The strength of the movie comes from its statements on society through the addictions and problems the characters face. While Barbara’s addiction to romantic movies may be more socially acceptable than Jon’s to pornography, the viewer is quickly able to see how destructive her obsession is on her belief of true love and how destructive Jon’s unrealistic expectations are on real women.
The acting in “Don Jon” is incredibly powerful. Both Gordon-Levitt and Johansson typically portray characters that are easily lovable, such as Gordon-Levitt’s role in “The Dark Knight Rises” and “500 Days of Summer” and Johansson’s work in “Lost in Translation” and “The Avengers.” It is a reminder of their strength when portraying deeply flawed characters. Likewise, Tony Danza and Glenne Headly portray Jon’s parents and add superb humorous scenes, which help elevate the film.
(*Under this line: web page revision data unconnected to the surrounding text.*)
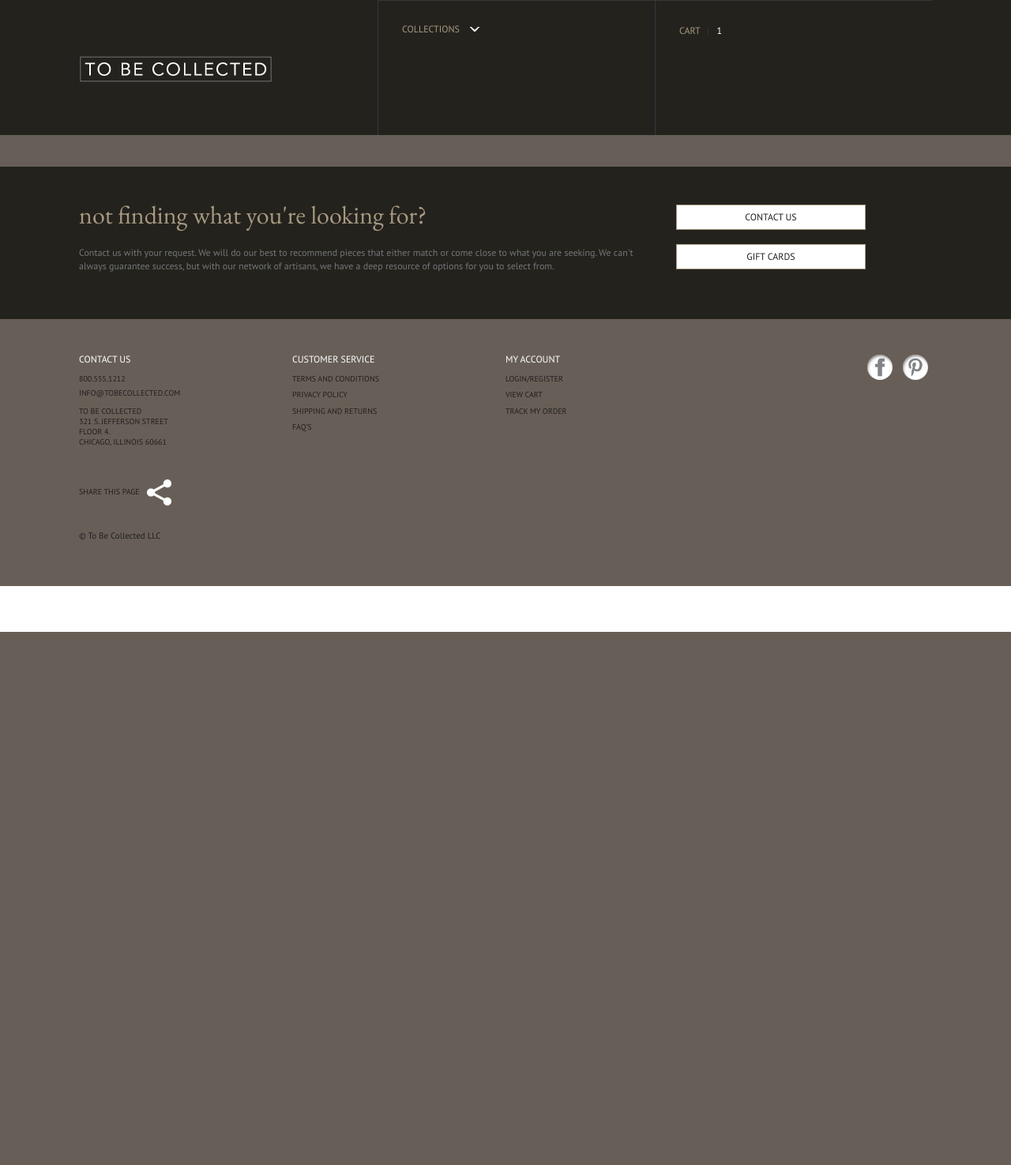
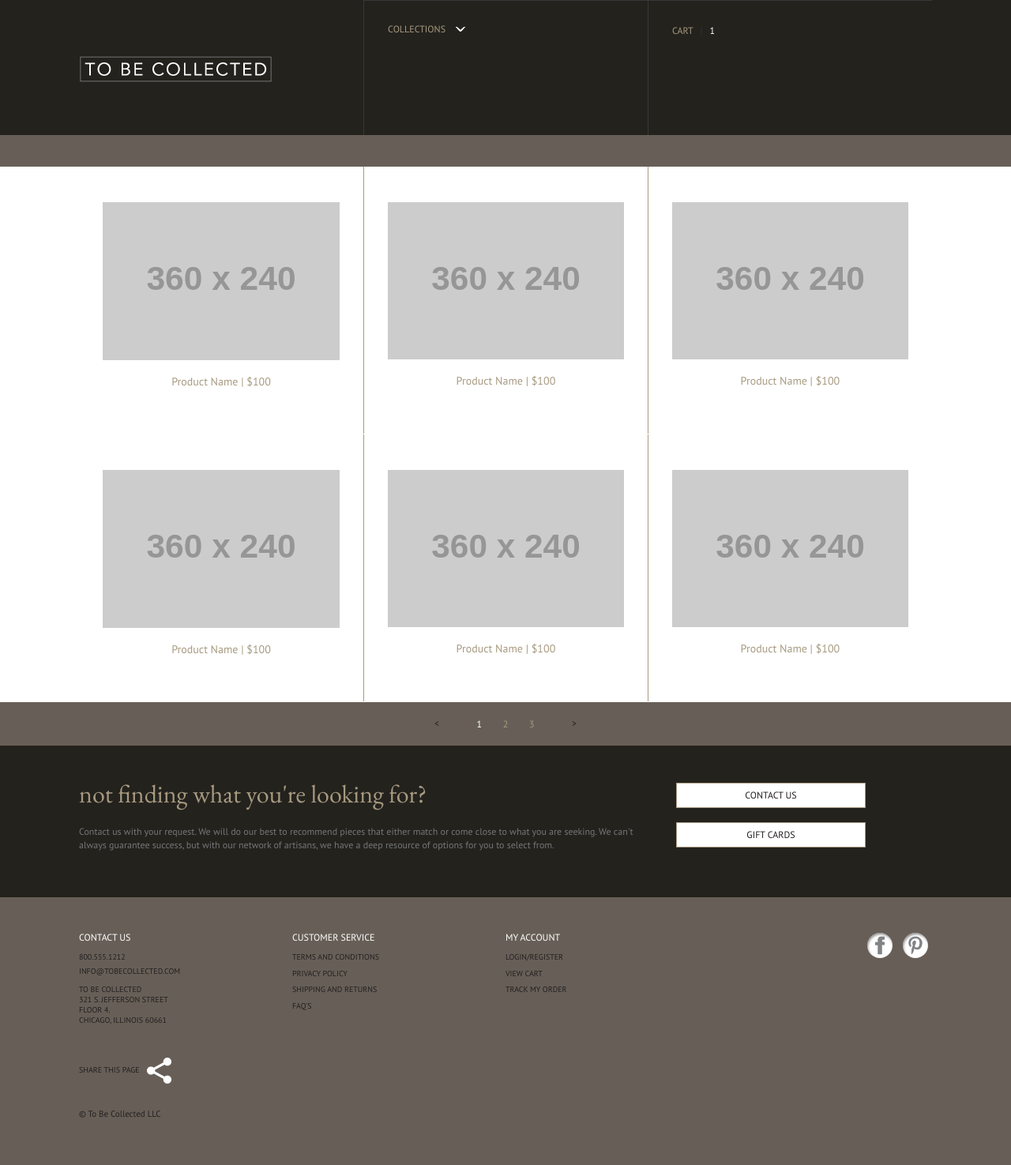
Before and after one commit to kentonquatman/tobecollected, a PHP site: page / in a window 1280 px wide. Shown: the whole page at 79% size. Before the commit the page ends 800 px from the top, so only its background shows below. Run offline with PHP 8.4, Linux system fonts and the light colour scheme; grey boxes labelled with a size stand in for pictures from a placeholder-image service; some libraries are stand-ins or nearby versions.

Commit message:
Started Home Page Styles

```diff
--- a/_assets/css/style.css
+++ b/_assets/css/style.css
@@ -253,13 +253,13 @@ html {
 /**************************************************
  SHAREABLE STYLES
 **************************************************/
-.site-header, .bottom, .site-footer, .site-footer__nav, .main {
+.site-header, .bottom, .site-footer, .site-footer__nav, .main, .product-list {
   zoom: 1; }
-  .site-header:before, .bottom:before, .site-footer:before, .site-footer__nav:before, .main:before, .site-header:after, .bottom:after, .site-footer:after, .site-footer__nav:after, .main:after {
+  .site-header:before, .bottom:before, .site-footer:before, .site-footer__nav:before, .main:before, .product-list:before, .site-header:after, .bottom:after, .site-footer:after, .site-footer__nav:after, .main:after, .product-list:after {
     display: table;
     visibility: hidden;
     content: ""; }
-  .site-header:after, .bottom:after, .site-footer:after, .site-footer__nav:after, .main:after {
+  .site-header:after, .bottom:after, .site-footer:after, .site-footer__nav:after, .main:after, .product-list:after {
     clear: both; }
 
 a {
@@ -512,7 +512,7 @@ textarea {
       width: 60%; } }
   @media screen and (min-width: 67.5em) {
     .site-header__navigation {
-      width: 65%; } }
+      width: 66.66%; } }
   .site-header__collections {
     padding-top: 2.4em; }
     @media screen and (min-width: 56.25em) {
@@ -832,5 +832,90 @@ textarea {
   @media screen and (min-width: 67.5em) {
     .main article {
       float: right;
-      width: 65%;
+      width: 66.66%;
       border-left: 1px solid #231f20; } }
+
+/**************************************************
+ HOME PAGE STYLES
+**************************************************/
+.product-list article {
+  border-top: 1px solid #a79a81;
+  text-align: center; }
+  .product-list article:first-child {
+    border-top: none; }
+  .product-list article a {
+    display: block;
+    padding: 3em 5%; }
+  .product-list article figure {
+    margin-bottom: 2em; }
+    .product-list article figure img {
+      vertical-align: bottom; }
+  .product-list article h6 {
+    margin: 0; }
+@media screen and (min-width: 33.75em) {
+  .product-list article {
+    float: left;
+    width: 50%;
+    border-top: none;
+    border-left: 1px solid #a79a81; }
+    .product-list article:nth-child(2n+1) {
+      clear: left;
+      border-left: none; }
+    .product-list article a {
+      padding: 4.5em 3em 6em; } }
+@media screen and (min-width: 56.25em) {
+  .product-list article {
+    width: 33.33%; }
+    .product-list article:nth-child(2n+1) {
+      clear: none;
+      border-left: 1px solid #a79a81; }
+    .product-list article:nth-child(3n+1) {
+      clear: left;
+      border-left: none; } }
+
+.pagination {
+  clear: both;
+  padding: 3em 5%;
+  background-color: #675f57; }
+  .pagination__links {
+    position: relative;
+    max-width: 21em;
+    margin: 0 auto;
+    text-align: center; }
+    .pagination__links a:hover, .pagination__links a:focus {
+      color: #fff; }
+    .pagination__links .prev,
+    .pagination__links .next {
+      font-size: 16px;
+      font-size: 1.6rem;
+      position: absolute;
+      top: .125em;
+      color: #231f20; }
+    .pagination__links .prev {
+      left: 0; }
+    .pagination__links .next {
+      right: 0; }
+  .pagination ol {
+    list-style: none;
+    margin: 0; }
+    .pagination ol li {
+      font-size: 16px;
+      font-size: 1.6rem;
+      display: inline;
+      margin: 0 1em;
+      line-height: normal; }
+  .pagination .active a {
+    color: #fff;
+    cursor: pointer; }
+  @media screen and (min-width: 56.25em) {
+    .pagination {
+      padding: 2em 5%; }
+      .pagination__links {
+        width: 18em; }
+        .pagination__links .prev,
+        .pagination__links .next {
+          font-size: 12px;
+          font-size: 1.2rem; }
+      .pagination ol li {
+        font-size: 12px;
+        font-size: 1.2rem; } }
--- a/_assets/sass/04modules/header.scss
+++ b/_assets/sass/04modules/header.scss
@@ -43,7 +43,7 @@
       width: 60%;
     }
     @include break-up($x-large){
-      width: 65%;
+      width: 66.66%;
     }
   }
   &__collections {
--- /dev/null
+++ b/_assets/sass/05sections/home.scss
@@ -0,0 +1,111 @@
+/**************************************************
+ HOME PAGE STYLES
+**************************************************/
+
+.product-list {
+  @extend %clearfix;
+  article {
+    border-top: 1px solid $lt-brown;
+    text-align: center;
+    &:first-child {
+      border-top: none;
+    }
+    a {
+      display: block;
+      padding: 3em $side-padding;
+    }
+    figure {
+      margin-bottom: 2em;
+      img { vertical-align: bottom }
+    }
+    h6 {
+      margin: 0;
+    }
+  }
+  @include break-up($small){
+    article {
+      float: left;
+      width: 50%;
+      border-top: none;
+      border-left: 1px solid $lt-brown;
+      &:nth-child(2n+1){
+        clear: left;
+        border-left: none;
+      }
+      a {
+        padding: 4.5em 3em 6em;
+      }
+    }
+  }
+  @include break-up($large){
+    article {
+      width: 33.33%;
+      &:nth-child(2n+1){
+        clear: none;
+        border-left: 1px solid $lt-brown;
+      }
+      &:nth-child(3n+1){
+        clear: left;
+        border-left: none;
+      }
+    }
+  }
+}
+
+.pagination {
+  clear: both;
+  padding: 3em $side-padding;
+  background-color: $md-brown;
+  &__links {
+    position: relative;
+    max-width: 21em;
+    margin: 0 auto;
+    text-align: center;
+    a {
+      &:hover,
+      &:focus {
+        color: $white;
+      }
+    }
+    .prev,
+    .next {
+      @include font-size(16);
+      position: absolute;
+      top: .125em;
+      color: $black;
+    }
+    .prev { left: 0 }
+    .next { right: 0 }
+  }
+  ol {
+    list-style: none;
+    margin: 0;
+    li {
+      @include font-size(16);
+      display: inline;
+      margin: 0 1em;
+      line-height: normal;
+    }
+  }
+  .active {
+    a {
+      color: $white;
+      cursor: pointer;
+    }
+  }
+  @include break-up($large){
+    padding: 2em $side-padding;
+    &__links {
+      width: 18em;
+      .prev,
+      .next {
+        @include font-size(12);
+      }
+    }
+    ol {
+      li {
+        @include font-size(12);
+      }
+    }
+  }
+}
--- a/_assets/sass/05sections/main.scss
+++ b/_assets/sass/05sections/main.scss
@@ -17,7 +17,7 @@
     padding: 4em;
     @include break-up($x-large){
       float: right;
-      width: 65%;
+      width: 66.66%;
       border-left: 1px solid $border-color;
     }
   }
--- a/_assets/sass/style.scss
+++ b/_assets/sass/style.scss
@@ -55,3 +55,4 @@
 **************************************************/
 
 @import "05sections/main";
+@import "05sections/home";
--- a/index.php
+++ b/index.php
@@ -1,12 +1,72 @@
 <?php
   $pageTitle = 'To Be Collected';
-  $bodyId = 'page';
+  $bodyId = 'home';
   include '_partials/head.php';
   include '_partials/header.php';
 ?>
 
-<section class="main">
-
+<section class="product-list">
+  <div class="inner">
+    <article>
+      <a href="product.php">
+        <figure>
+          <img src="http://placehold.it/360x240.jpg" alt="photo">
+        </figure>
+        <h6>Product Name <span class="spacer">|</span> $100</h6>
+      </a>
+    </article>
+    <article>
+      <a href="product.php">
+        <figure>
+          <img src="http://placehold.it/360x240.jpg" alt="photo">
+        </figure>
+        <h6>Product Name <span class="spacer">|</span> $100</h6>
+      </a>
+    </article>
+    <article>
+      <a href="product.php">
+        <figure>
+          <img src="http://placehold.it/360x240.jpg" alt="photo">
+        </figure>
+        <h6>Product Name <span class="spacer">|</span> $100</h6>
+      </a>
+    </article>
+    <article>
+      <a href="product.php">
+        <figure>
+          <img src="http://placehold.it/360x240.jpg" alt="photo">
+        </figure>
+        <h6>Product Name <span class="spacer">|</span> $100</h6>
+      </a>
+    </article>
+    <article>
+      <a href="product.php">
+        <figure>
+          <img src="http://placehold.it/360x240.jpg" alt="photo">
+        </figure>
+        <h6>Product Name <span class="spacer">|</span> $100</h6>
+      </a>
+    </article>
+    <article>
+      <a href="product.php">
+        <figure>
+          <img src="http://placehold.it/360x240.jpg" alt="photo">
+        </figure>
+        <h6>Product Name <span class="spacer">|</span> $100</h6>
+      </a>
+    </article>
+  </div>
+  <div class="pagination bottom">
+    <div class="pagination__links">
+      <a href="#" class="prev">&lt;</a>
+      <ol>
+        <li class="active"><a href="#">1</a></li>
+        <li><a href="#">2</a></li>
+        <li><a href="#">3</a></li>
+      </ol>
+      <a href="#" class="next">&gt;</a>
+    </div>
+  </div>
 </section>
 
 <?php
```
Also changed, not shown: 1 other file.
“Don Jon” is a strong addition to Gordon-Levitt’s quickly growing resume and a successful first shot at writing and directing. The film succeeds in being both comedic and fun, with many opportunities to laugh and appreciate the clever film work, yet is best in its compelling and powerful nature. “Don Jon” is a story about addition, but, more importantly, it’s a story about healing.